game 3.1: karpov by move 31.h5
jialibun jialibun 8/3/2017 01:38
game 3.2: petrosian by move 8.Bd2
jialibun jialibun 8/3/2017 01:40
game 3.3: fischer by move 7.Ne5
jialibun jialibun 8/3/2017 01:41
game 3.4: spassky by move 7.d4
Resistance Resistance 8/3/2017 07:42
Tough one. Spent some time before spotting what I THINK are distinctive signs... Anyway:

Game 1 - Spassky (--too agressive a game for Karpov; too direct, for Petrosian; and too dynamic, perhaps, for Bobby.
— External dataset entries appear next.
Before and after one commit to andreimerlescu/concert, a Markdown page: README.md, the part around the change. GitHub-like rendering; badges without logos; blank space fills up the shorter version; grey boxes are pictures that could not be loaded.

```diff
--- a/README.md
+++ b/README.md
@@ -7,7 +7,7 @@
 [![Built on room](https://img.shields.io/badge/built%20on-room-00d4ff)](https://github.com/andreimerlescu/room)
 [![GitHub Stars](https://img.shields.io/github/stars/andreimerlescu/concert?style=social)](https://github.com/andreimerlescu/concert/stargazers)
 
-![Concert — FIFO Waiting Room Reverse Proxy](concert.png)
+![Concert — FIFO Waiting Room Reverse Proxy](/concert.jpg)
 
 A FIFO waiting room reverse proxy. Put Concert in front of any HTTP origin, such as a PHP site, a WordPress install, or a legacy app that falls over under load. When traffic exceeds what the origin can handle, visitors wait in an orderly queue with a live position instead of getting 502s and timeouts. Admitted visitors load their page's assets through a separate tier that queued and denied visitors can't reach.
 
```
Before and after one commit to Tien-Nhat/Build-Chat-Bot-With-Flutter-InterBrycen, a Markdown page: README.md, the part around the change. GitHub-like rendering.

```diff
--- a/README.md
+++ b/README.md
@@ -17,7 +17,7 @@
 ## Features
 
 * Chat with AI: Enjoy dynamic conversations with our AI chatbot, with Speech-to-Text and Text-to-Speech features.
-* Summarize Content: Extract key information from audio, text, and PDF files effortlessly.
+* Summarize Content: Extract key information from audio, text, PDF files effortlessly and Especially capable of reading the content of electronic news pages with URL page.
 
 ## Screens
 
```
At first, though, I wasn't sure if it was a Karpov, Fischer or Spassky game--).

Game 2 - Petrosian (--seems like the kind of 'slow-moving', deceitfully quiet games I've seen from him; too protracted and tactical for Karpov or Fischer; too slow for Spassky--).

Game 3 - Karpov (--the most difficult game for me to settle on; I'm still not fully sure about its author, but since I already have Petrosian in Game 2, and since it doesn't really look like a Fischer game to me (though it opens with 1. e4), and since Game 3 and 4 do not look like Spassky games either, I'm picking Karpov for this one; it might be Petrosian's or Spassky's, too--).

Game 4 - Fischer (--the game opens with 1. e4; not dynamic, but rather direct in nature, the player with the white pieces seems to have no problem heading into an ending in order to decide matters there, despite having what it seems to be only a slight advantage; subtle, sharp endgame player. It doesn't look like a Spassky or Petrosian game to me; it might be Karpov's, though, but it seems a bit too agressive a game for him--).
Peter B Peter B 8/4/2017 02:04
Going purely by opening choice, Fischer has to be Game 4. He never played 1 d4, I don't think ever played the 2 c3 sicilian, and against the Najdorf he almost always played 6 Bc4 not 6 Bg5. I can't see Karpov or Petrosian playing Game 1, so that'd be Spassky. Then I think Karpov is more likely than Tigran to play a 2 c3 Sicilian, plus some of the manoevres on the Qside look perhaps more Karpov like. So I'm saying: 1 Spassky, 2 Petrosian, 3 Karpov, 4 Fischer. But I've only got one of eight so far so what would I know!
vinniethepooh vinniethepooh 8/4/2017 07:29
I think that this time the choices are quite obvious and I am confident of getting full marks.

Game 1 is typical Spassky ready to hop on the chances given to him. Also, this one can be solved pretty easily- by elimination.

I am pretty sure everyone will get Game 2 right. After all, Petrosian- him and his usual slow maneuovering struggles, who cannot understand them?

Game 3 should be Karpov, particular because of the opening, but also who could show such technique other than the great Tolya! (That's what he is called, I believe :))

That leaves Game 4 for Fischer and I think its clear. The endgame skill was phenomenal so it could be either of Karpov or Fischer. But it is quite clear that Karpov is Game 3, therefore, choosing Fischer.

So, finally guys, my answers: